*** Block opens ***

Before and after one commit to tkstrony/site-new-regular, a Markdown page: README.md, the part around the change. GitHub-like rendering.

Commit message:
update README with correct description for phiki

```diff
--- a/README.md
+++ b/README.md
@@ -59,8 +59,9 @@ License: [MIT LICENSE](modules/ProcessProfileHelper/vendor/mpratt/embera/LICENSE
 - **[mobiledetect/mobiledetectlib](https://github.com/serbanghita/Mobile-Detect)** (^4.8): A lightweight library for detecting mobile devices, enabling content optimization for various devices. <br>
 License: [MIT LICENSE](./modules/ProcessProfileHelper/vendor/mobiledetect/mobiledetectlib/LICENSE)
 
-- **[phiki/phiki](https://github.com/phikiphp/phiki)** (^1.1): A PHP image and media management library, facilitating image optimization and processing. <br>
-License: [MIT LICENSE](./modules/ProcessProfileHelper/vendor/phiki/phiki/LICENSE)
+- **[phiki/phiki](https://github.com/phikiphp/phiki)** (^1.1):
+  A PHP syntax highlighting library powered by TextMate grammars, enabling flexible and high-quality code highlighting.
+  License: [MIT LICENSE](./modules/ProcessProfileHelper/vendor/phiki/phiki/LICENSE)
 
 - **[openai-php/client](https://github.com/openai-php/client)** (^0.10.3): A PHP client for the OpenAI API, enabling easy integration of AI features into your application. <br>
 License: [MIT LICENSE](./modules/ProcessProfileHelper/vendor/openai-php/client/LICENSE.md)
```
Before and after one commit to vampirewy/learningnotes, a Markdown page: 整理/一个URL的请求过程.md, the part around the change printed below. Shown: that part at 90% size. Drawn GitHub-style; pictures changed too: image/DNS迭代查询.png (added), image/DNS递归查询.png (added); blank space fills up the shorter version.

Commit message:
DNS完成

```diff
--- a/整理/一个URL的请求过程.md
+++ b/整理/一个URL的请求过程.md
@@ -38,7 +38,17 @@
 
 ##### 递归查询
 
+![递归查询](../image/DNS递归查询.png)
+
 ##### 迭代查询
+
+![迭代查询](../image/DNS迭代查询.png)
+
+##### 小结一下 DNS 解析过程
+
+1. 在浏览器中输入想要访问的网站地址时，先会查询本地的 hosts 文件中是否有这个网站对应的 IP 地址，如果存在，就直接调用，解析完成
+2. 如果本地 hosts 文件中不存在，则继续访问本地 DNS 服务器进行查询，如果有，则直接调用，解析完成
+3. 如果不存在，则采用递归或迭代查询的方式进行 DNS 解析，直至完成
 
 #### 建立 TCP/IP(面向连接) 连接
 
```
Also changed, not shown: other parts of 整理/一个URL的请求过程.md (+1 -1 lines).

*** Block closes ***

Work order | Give a word-for-word copy of the records.

Solution to this exercise |
Before and after one commit to tkstrony/site-new-regular, a Markdown page: README.md, the part around the change. GitHub-like rendering.

Commit message:
update README with correct description for phiki

```diff
--- a/README.md
+++ b/README.md
@@ -59,8 +59,9 @@ License: [MIT LICENSE](modules/ProcessProfileHelper/vendor/mpratt/embera/LICENSE
 - **[mobiledetect/mobiledetectlib](https://github.com/serbanghita/Mobile-Detect)** (^4.8): A lightweight library for detecting mobile devices, enabling content optimization for various devices. <br>
 License: [MIT LICENSE](./modules/ProcessProfileHelper/vendor/mobiledetect/mobiledetectlib/LICENSE)
 
-- **[phiki/phiki](https://github.com/phikiphp/phiki)** (^1.1): A PHP image and media management library, facilitating image optimization and processing. <br>
-License: [MIT LICENSE](./modules/ProcessProfileHelper/vendor/phiki/phiki/LICENSE)
+- **[phiki/phiki](https://github.com/phikiphp/phiki)** (^1.1):
+  A PHP syntax highlighting library powered by TextMate grammars, enabling flexible and high-quality code highlighting.
+  License: [MIT LICENSE](./modules/ProcessProfileHelper/vendor/phiki/phiki/LICENSE)
 
 - **[openai-php/client](https://github.com/openai-php/client)** (^0.10.3): A PHP client for the OpenAI API, enabling easy integration of AI features into your application. <br>
 License: [MIT LICENSE](./modules/ProcessProfileHelper/vendor/openai-php/client/LICENSE.md)
```
Before and after one commit to vampirewy/learningnotes, a Markdown page: 整理/一个URL的请求过程.md, the part around the change printed below. Shown: that part at 90% size. Drawn GitHub-style; pictures changed too: image/DNS迭代查询.png (added), image/DNS递归查询.png (added); blank space fills up the shorter version.

Commit message:
DNS完成

```diff
--- a/整理/一个URL的请求过程.md
+++ b/整理/一个URL的请求过程.md
@@ -38,7 +38,17 @@
 
 ##### 递归查询
 
+![递归查询](../image/DNS递归查询.png)
+
 ##### 迭代查询
+
+![迭代查询](../image/DNS迭代查询.png)
+
+##### 小结一下 DNS 解析过程
+
+1. 在浏览器中输入想要访问的网站地址时，先会查询本地的 hosts 文件中是否有这个网站对应的 IP 地址，如果存在，就直接调用，解析完成
+2. 如果本地 hosts 文件中不存在，则继续访问本地 DNS 服务器进行查询，如果有，则直接调用，解析完成
+3. 如果不存在，则采用递归或迭代查询的方式进行 DNS 解析，直至完成
 
 #### 建立 TCP/IP(面向连接) 连接
 
```
Also changed, not shown: other parts of 整理/一个URL的请求过程.md (+1 -1 lines).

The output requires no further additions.